NO RIGHT TO DECREE OF NULLITY IN RESPECT OF AN ISLAMIC MARRIAGE | REPORT


Victoria Roberts recently appeared on behalf of an intervenor in the Court of Appeal on the question of whether a decree of nullity could be granted for an Islamic marriage ceremony.

AG v Akther / Khan v Hussain / Southhall Black Sisters, Court of Appeal [2020] EWCA Civ 122

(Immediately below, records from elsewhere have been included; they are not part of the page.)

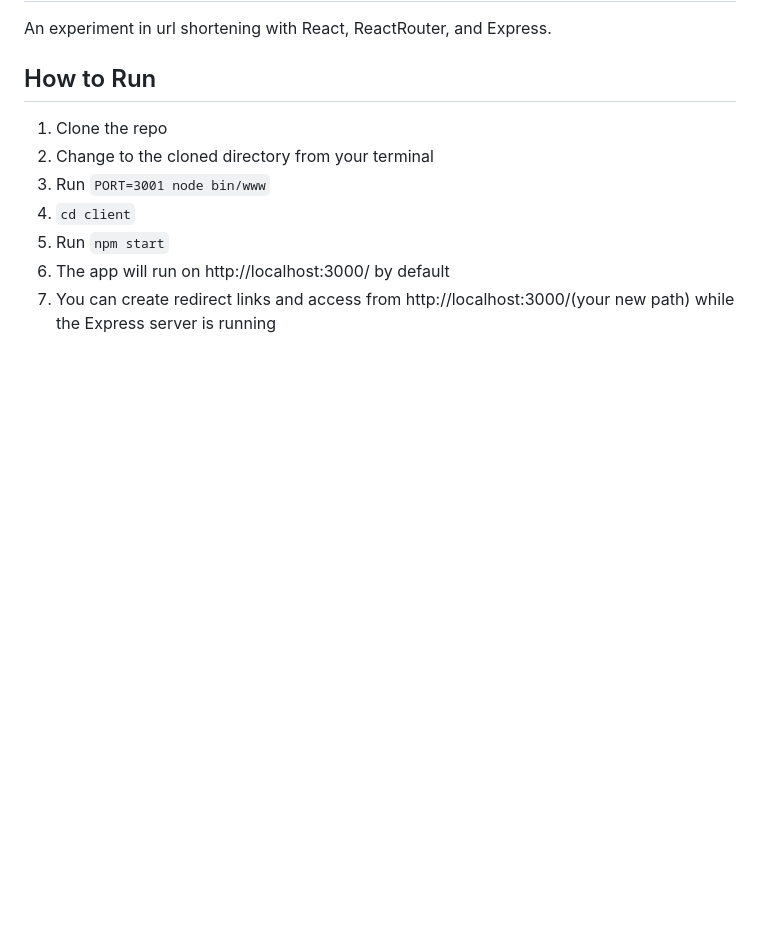
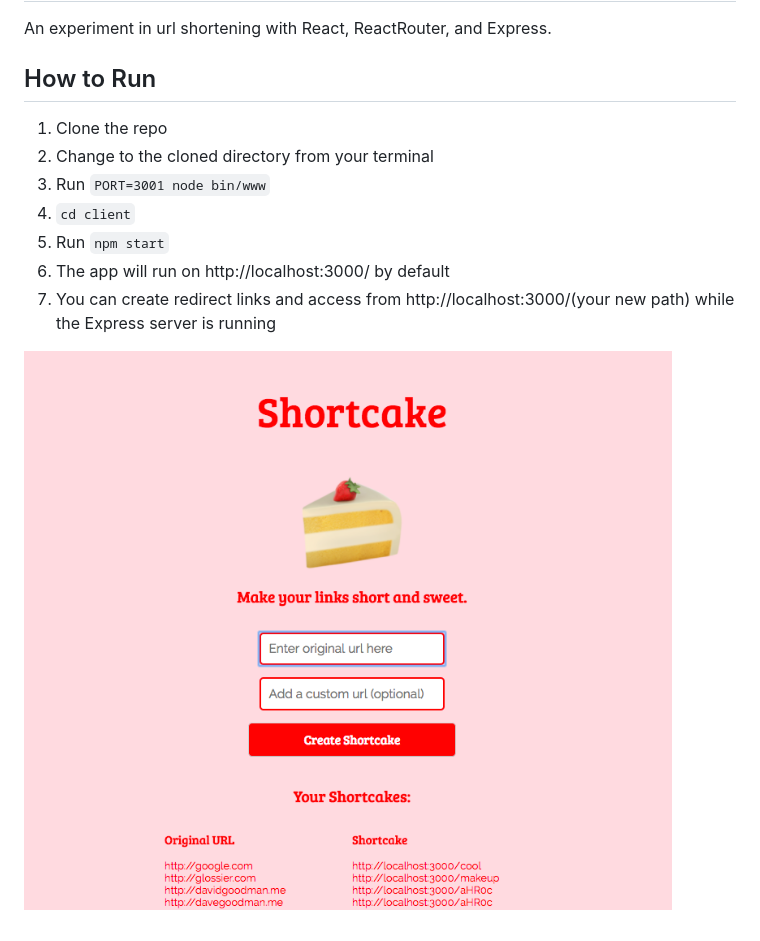
Before and after one commit to deebnntt/shortcake, a Markdown page: README.md, the part around the change. GitHub-like rendering; pictures changed too: screenshot.png (added); blank space fills up the shorter version.

Commit message:
added image to readme

````diff
--- a/README.md
+++ b/README.md
@@ -11,3 +11,5 @@ An experiment in url shortening with React, ReactRouter, and Express.
 4. Run ```npm start```
 5. The app will run on http://localhost:3000/ by default
 6. You can create redirect links and access from http://localhost:3000/(your new path) while the Express server is running
+
+![Screenshot](screenshot.png)
````
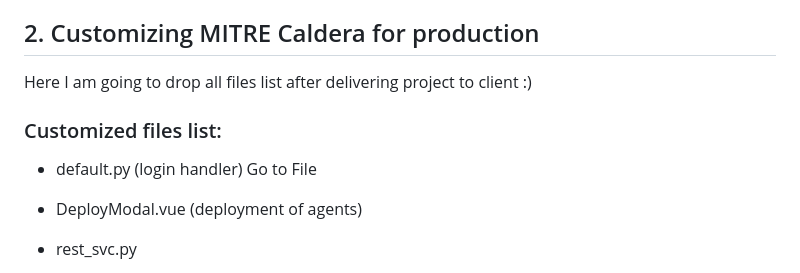
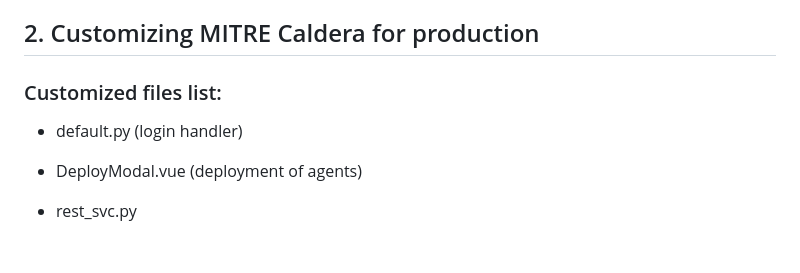
Before and after one commit to csshark/CALDERA-PLUGINS, a Markdown page: caldera-configs/README.md, the part around the change. Rendered like a GitHub page; blank space fills up the shorter version.

```diff
--- a/caldera-configs/README.md
+++ b/caldera-configs/README.md
@@ -117,10 +117,10 @@ The most important things to remember are:
 
 
 ## 2. Customizing MITRE Caldera for production
-Here I am going to drop all files list after delivering project to client :)
+
 
 ### Customized files list:
-<ul><li>default.py (login handler) <a href="">Go to File</a></li></ul>
+<ul><li>default.py (login handler)</li></ul>
 <ul><li>DeployModal.vue (deployment of agents)</li></ul>
 <ul><li>rest_svc.py</li></ul>
 <ul><li>rest_api.py</li></ul>
```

This article addresses the validity of “non / invalid marriages” which was raised in the first instance decision of Williams J, reported as [2018] EWFC 54, and subsequently appealed by the Attorney General to the Court of Appeal (Sir Terence Etherton, the Master of the Rolls, King LJ and Moylan LJ) reported as [2020] EWCA Civ 122. Victoria Roberts appeared on behalf of an intervenor (Ms Hussain).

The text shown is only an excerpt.